  1. Persistent difficulty discarding or parting with possessions, regardless of their actual value.
  2. This difficulty is due to a perceived need to save the items and distress associated with discarding them.
  3. The symptoms result in the accumulation of possessions that congest and clutter active living areas and substantially compromise their intended use.
  4. The hoarding causes clinically significant distress or impairment in social, occupational, or other important areas of functioning.

Additionally, the DSM-V definition of Hoarding Disorder has two “specifiers” (features that may or may not be present):

  1. Excessive acquiring: Those with Hoarding Disorder may not be able to stop themselves from acquiring new items no matter how hard they try.
  2. Poor insight: Those with Hoarding Disorder may not be able to recognize the severity of their problem.

Source: Tolin, David F., Randy O. Frost, and Gail Steketee. Buried in Treasures: Help for Compulsive Acquiring, Saving, and Hoarding.

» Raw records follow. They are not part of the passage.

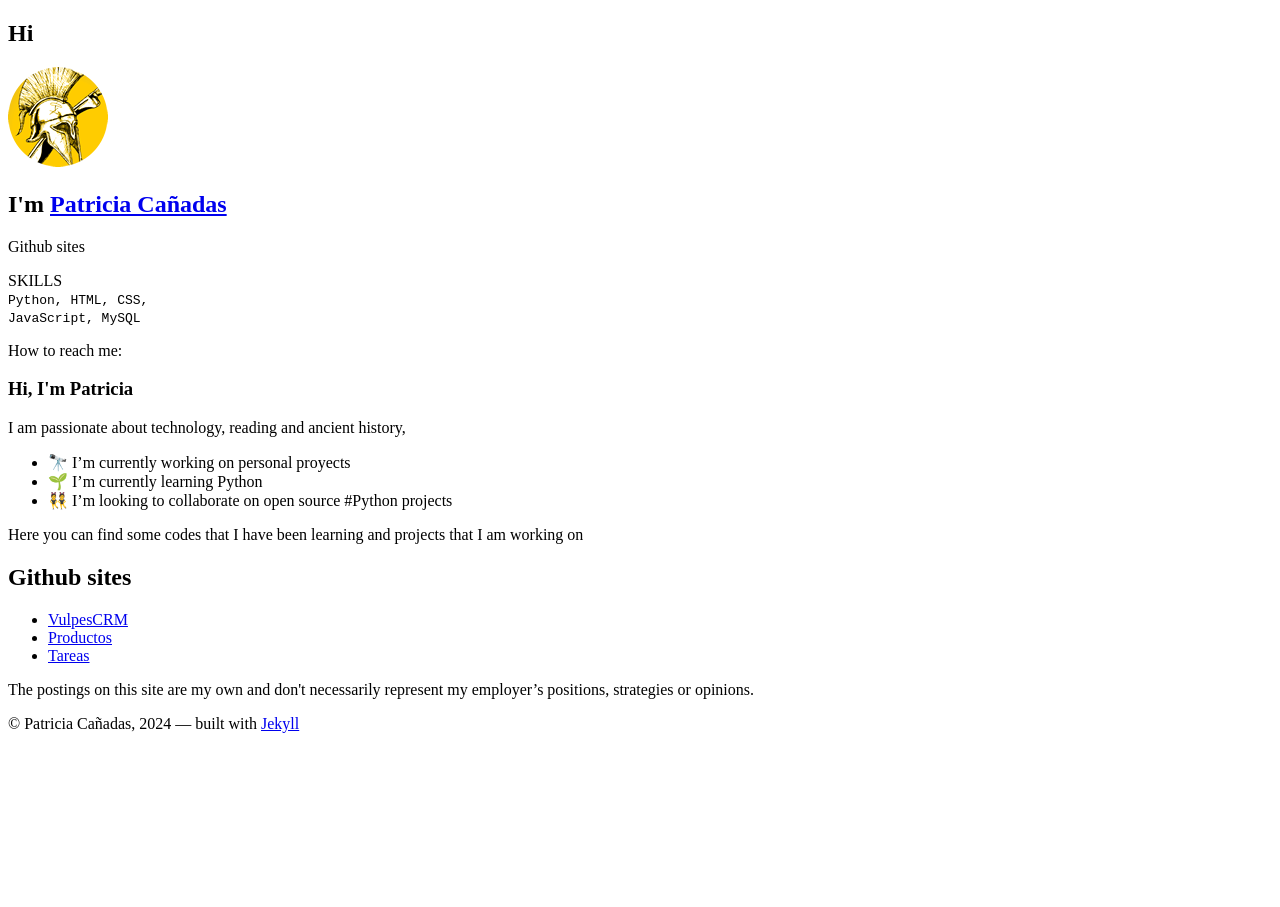
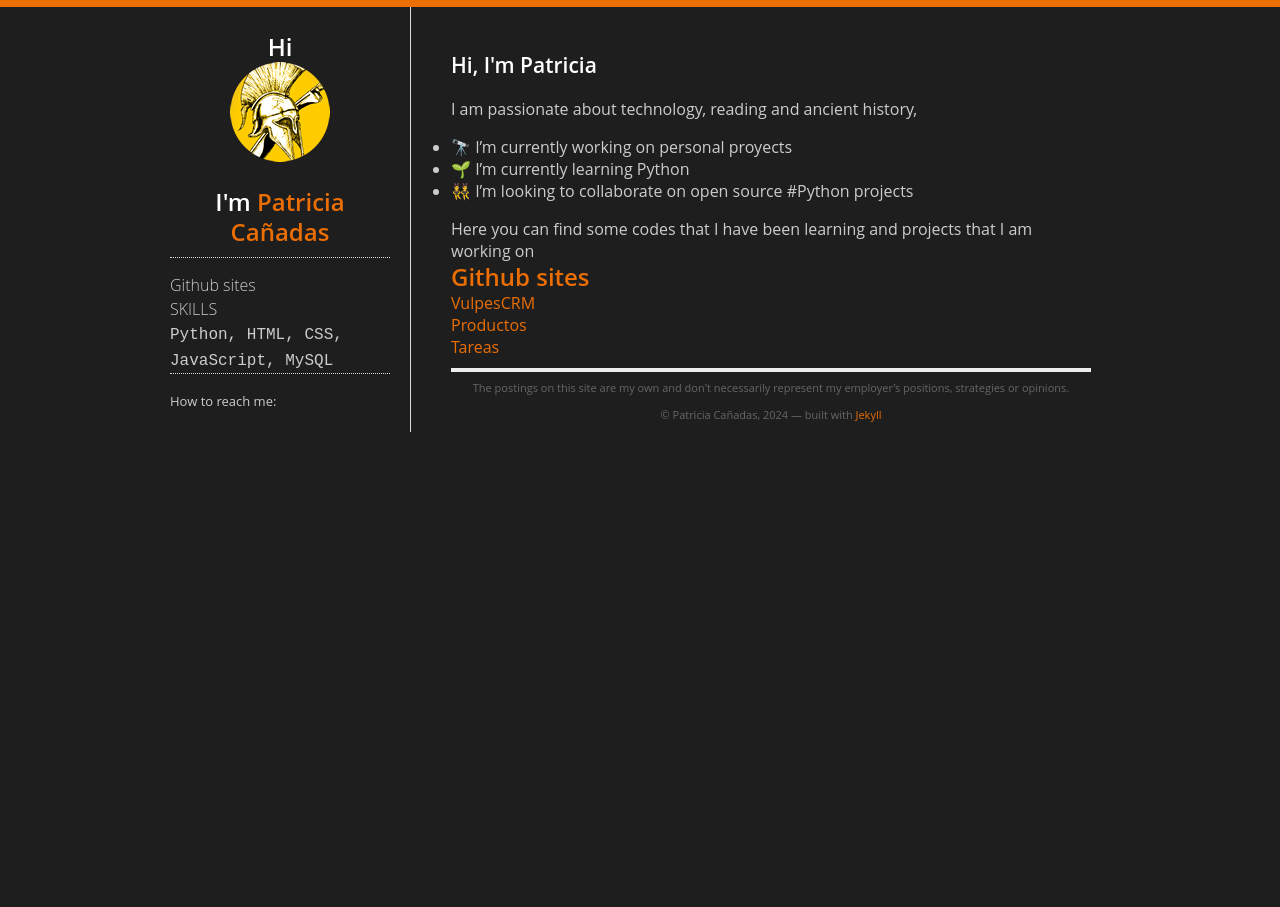
Before and after one commit to pcanadas/brown-orange-jekyll-theme, a Jekyll site: the page built from index.html, in a window 1280 px wide. Built offline with Jekyll 4.4.1, drawn with Linux system fonts in a browser that asks for light colours.

Commit message:
add relative_url

```diff
--- a/_layouts/default.html
+++ b/_layouts/default.html
@@ -12,7 +12,8 @@
   <link href="https://fonts.googleapis.com/css2?family=Montserrat:ital,wght@0,100..900;1,100..900&display=swap" rel="stylesheet">
   <link rel="shortcut icon" href="/favicon.png">
 
-  <link rel="stylesheet" href="{{ site.url }}{{ site.baseurl }}/assets/css/main.scss">
+  <!-- <link rel="stylesheet" href="{{ site.url }}{{ site.baseurl }}/assets/css/main.scss">  -->
+  <link rel="stylesheet" href="{{ "/assets/css/main.css" | relative_url }}">
 
 </head>
 <body>
```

Oxford: Oxford UP, 2007.

For a more detailed description of Hoarding Disorder, as defined by the DSM-5, click here.